Data for analysis:
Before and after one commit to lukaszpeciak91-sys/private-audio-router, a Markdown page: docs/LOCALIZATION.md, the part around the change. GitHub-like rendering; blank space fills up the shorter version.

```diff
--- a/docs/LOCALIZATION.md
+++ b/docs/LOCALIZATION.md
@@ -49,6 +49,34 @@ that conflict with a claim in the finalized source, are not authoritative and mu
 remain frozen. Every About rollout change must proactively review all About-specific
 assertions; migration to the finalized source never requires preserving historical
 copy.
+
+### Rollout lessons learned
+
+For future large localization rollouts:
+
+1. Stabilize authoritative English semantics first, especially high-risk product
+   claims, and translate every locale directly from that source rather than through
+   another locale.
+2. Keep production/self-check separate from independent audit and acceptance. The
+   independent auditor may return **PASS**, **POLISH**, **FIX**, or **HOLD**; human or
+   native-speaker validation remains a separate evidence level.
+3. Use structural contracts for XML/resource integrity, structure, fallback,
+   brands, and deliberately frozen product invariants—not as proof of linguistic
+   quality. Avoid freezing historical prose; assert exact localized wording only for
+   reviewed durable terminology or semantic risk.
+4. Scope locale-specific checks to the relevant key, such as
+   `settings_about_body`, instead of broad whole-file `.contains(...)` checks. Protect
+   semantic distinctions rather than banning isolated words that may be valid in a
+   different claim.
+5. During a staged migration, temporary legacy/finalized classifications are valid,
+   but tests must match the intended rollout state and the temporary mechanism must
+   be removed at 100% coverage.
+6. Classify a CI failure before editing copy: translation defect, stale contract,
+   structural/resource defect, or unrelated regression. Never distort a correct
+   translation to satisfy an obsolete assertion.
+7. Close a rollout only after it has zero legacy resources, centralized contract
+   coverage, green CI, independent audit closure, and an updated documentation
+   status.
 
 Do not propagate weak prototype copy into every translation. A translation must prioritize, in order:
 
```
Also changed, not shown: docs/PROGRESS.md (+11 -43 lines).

Problem description: Nothing is wanted except the number of lines in the entries above that include the word "docs".

Written reply: 4